The Arkansas District 25 state senate race pits Democrat state Sen. Stephanie Flowers against Libertarian candidate David Dinwiddie in the Nov. 6 general election.

The Arkansas District 25 state senate race pits Democrat state Sen. Stephanie Flowers against Libertarian candidate David Dinwiddie in the Nov. 6 general election.


Stephanie Flowers, who defeated challenger Efrem Elliott in the Democratic primary in May, seeks re-election to the state senate after representing the former District 5 in the last legislative session.

“My three terms in the house and one term as a state senator is experience that is good for my constituents,” Flowers said. “I will admit that there is a steep learning curve in the legislative process but I think I’ve come a pretty long way.”

Flowers said that her years as an Arkansas politician have allowed her to become familiar with the procedure by which state and federal funds are distributed to local municipalities.

“It can be a challenge to wrap your head around the state budget,” Flowers said. “I look at the number of appropriations and the amount of money distributed to state agencies and look at how those funds are translated into services provided to my constituents.”

“Sometimes that is very frustrating to me,” Flowers said. “The magnitude of the amount of money provided versus the end result of the services.”

Flowers said that the motivation behind her first campaign for office in 2004 continues to motivate her today.

“Ever since my election to the state legislature in 2004, education has been a focus of mine,” Flowers said. “I look at how efficiently dollars going to school districts translate into children graduating from high school.

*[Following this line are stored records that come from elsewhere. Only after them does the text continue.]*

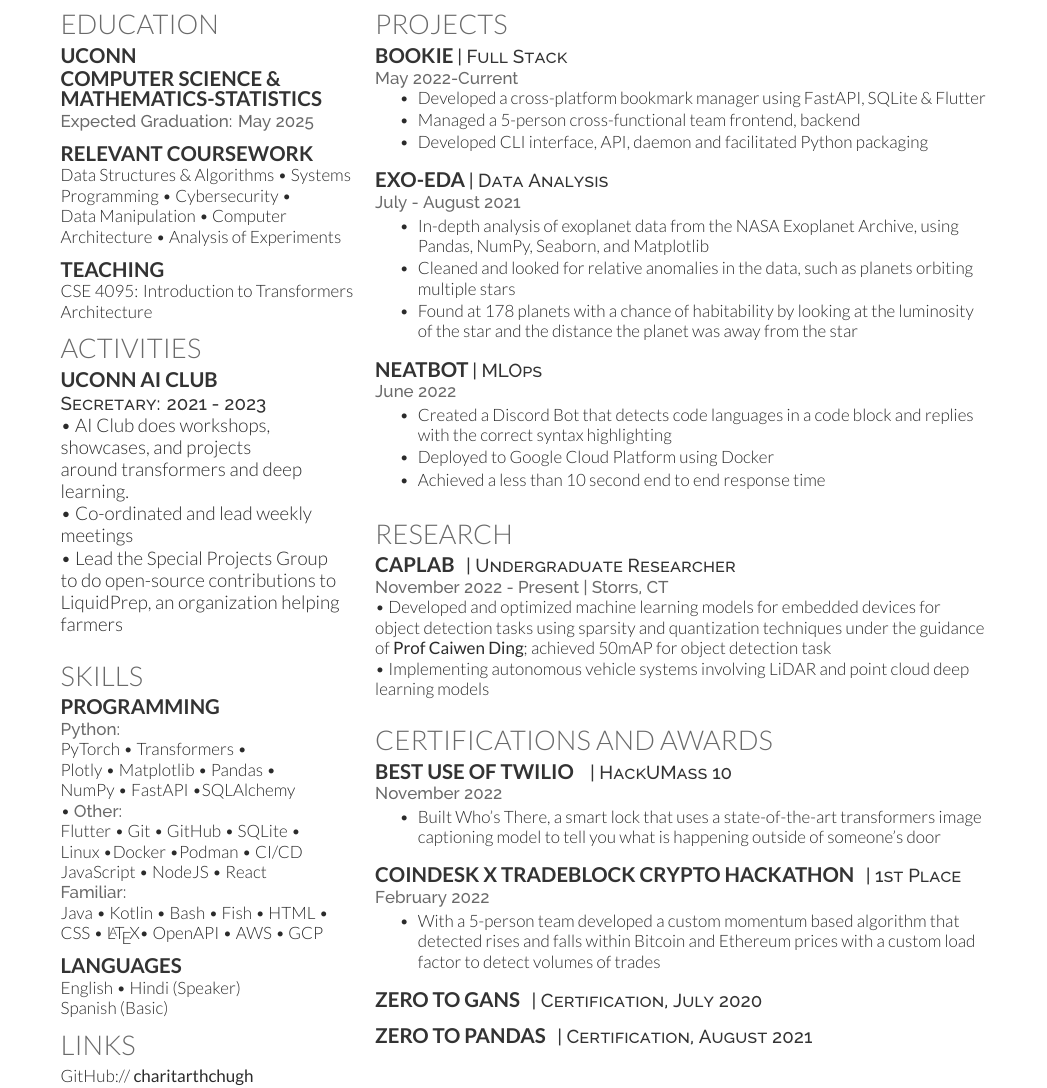
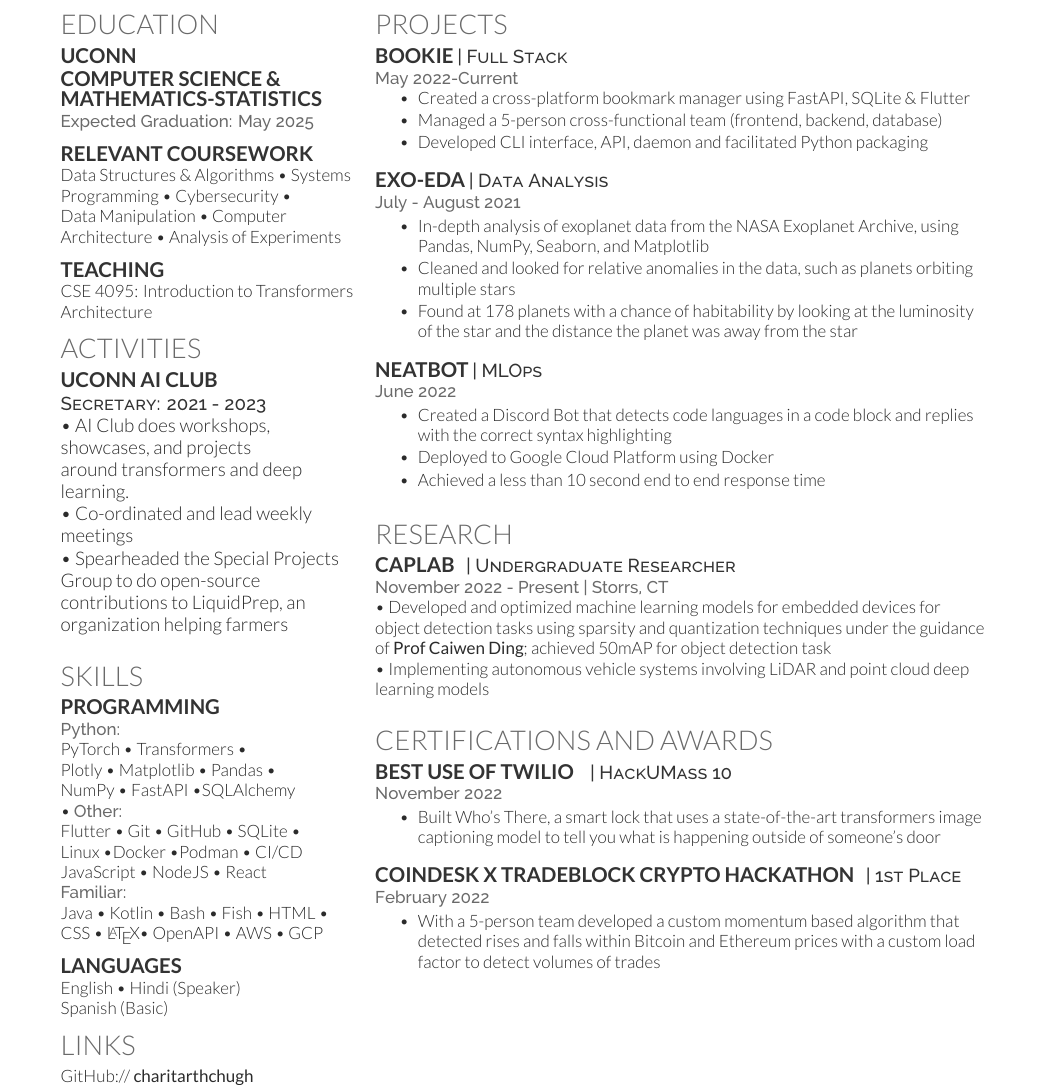
Before and after one commit to charitarthchugh/resume, a LaTeX CV (resume.tex): part of page 1 of 2, cut so that both start at the same text. Compiled offline with XeLaTeX.

Commit message:
Change wording and formatting

```diff
--- a/resume.tex
+++ b/resume.tex
@@ -109,7 +109,7 @@
         \descript{Secretary: 2021 - 2023}
         \textbullet{} AI Club does workshops,\\showcases, and projects \\around transformers and deep learning.\\
         \textbullet{} Co-ordinated and lead weekly meetings\\
-        \textbullet{} Lead the Special Projects Group \\to do open-source contributions to LiquidPrep, an organization helping farmers
+        \textbullet{} Spearheaded the Special Projects Group to do open-source contributions to LiquidPrep, an organization helping farmers
 
         \vspace{\topsep}
 
@@ -188,8 +188,8 @@
         \location{May 2022-Current}
         \vspace{\topsep}
         \begin{tightemize}
-            \item Developed a cross-platform bookmark manager using FastAPI, SQLite \& Flutter
-            \item Managed a 5-person cross-functional team {frontend, backend}
+            \item Created a cross-platform bookmark manager using FastAPI, SQLite \& Flutter
+            \item Managed a 5-person cross-functional team (frontend, backend, database)
             \item Developed CLI interface, API, daemon and facilitated Python packaging
             % while also contributing to the creation and design of the Flutter application. In my role as the project manager, I supervised the creation of new features and encouraged standards that promote future
             % maintainability
@@ -305,8 +305,8 @@
             % accounted for
         \end{tightemize}
         \sectionsep{}
-        \runsubsection{Zero To GANs}
-        \descript{|  Certification, July 2020}
+%        \runsubsection{Zero To GANs}
+%        \descript{|  Certification, July 2020}
         % \location{ July 2020}
         % \begin{tightemize}
         %     \item Given for successful completion of "Deep Learning with Pytorch: Zero to GANs",
@@ -314,17 +314,17 @@
         %     \item Represents about 60 hours of coursework, which required doing weekly assignments, watching
         %     lectures, a course project and a Kaggle Competition
         % \end{tightemize}
-        \sectionsep{}
+%        \sectionsep{}
 
-        \runsubsection{Zero To Pandas}
-        \descript{|  Certification, August 2021}
+%        \runsubsection{Zero To Pandas}
+%        \descript{|  Certification, August 2021}
         % \location{August 2021}
         % % \begin{tightemize}
         % %     \item Given for successful completion of "Data Analysis with Python: Zero to Pandas",
         % %     a six-week online course offered in collaboration by FreeCodeCamp and JovianAI.
         % %     \item Represents about 60 hours of coursework, which required doing weekly assignments, watching lectures, and a course project.
         % % \end{tightemize}
-        \sectionsep{}
+%        \sectionsep{}
 
         %%%%%%%%%%%%%%%%%%%%%%%%%%%%%%%%%%%%%%
         %     PUBLICATIONS
```
Also changed, not shown: resume.pdf.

District 25 takes in parts of six counties and there is a great diversity of public schools within this district.”

Flowers said that education is crucial.

“A good education is a necessary foundation for the economic well-being of a community,” Flowers said. “I am proud of the parental involvement legislation that I sponsored which was passed last year to ensure that school districts keep parents involved and hopefully we will see the fruits of that law shortly. The legislation I sponsored that was passed in 2009 requiring regular maintenance and inspection of public school buildings is something else I am proud of. I believe that these are major accomplishments and should have an impact on all Arkansas school districts.”

Flowers said that responding to constituent needs is of great importance to her.

“I see my role as a senator in part to be one of responding to my constituent’s concerns and doing what I can to help them,” Flowers said.


Libertarian candidate David Dinwiddie wants to drastically improve the efficiency of state government.

“My main goal is to consolidate state government agencies, boards and commissions from the over 400 that exist now down to 300,” Dinwiddie said. “Governor [Dale] Bumpers did the same thing. As an example, the state has a barber’s board and a cosmetologist’s board. They are similar enough that we could consolidate them into one board. I served on the board of the local water company and after we put in a new well, we had three different state agencies that each took a water sample.”

Dinwiddie said that in 2011, tax cuts were made without any prior consideration of what would be cut.

“The legislature passed tax cuts in 2011 but left the cutting up to the discretion of Governor [Mike] Beebe,” Dinwiddie said. “Tax cuts without consolidation of government is putting the cart before the horse. First, make government smaller and then you can safely lower taxes without disrupting services.”

Dinwiddie said that a uniform pay scale for school superintendents and college presidents needs to be enacted.

“When Governor [Mike] Huckabee was dealing with the Lakeview case he asked the [Arkansas Department of Education] how much superintendents are paid and how the pay is decided. They could not give him an answer.”

“The University of Arkansas has a printing press that could be used to print college textbooks and save students money on them,” Dinwiddie said. “Colleges won’t tell you how much they pay for textbooks. We need to look at making them more transparent. Some states have passed laws that require colleges to offer what is normally a bundled pack of books and a CD with a pass code as separate items. We should look at that here.”

Dinwiddie served in the U.S. Navy for 14 years as a submarine mechanic.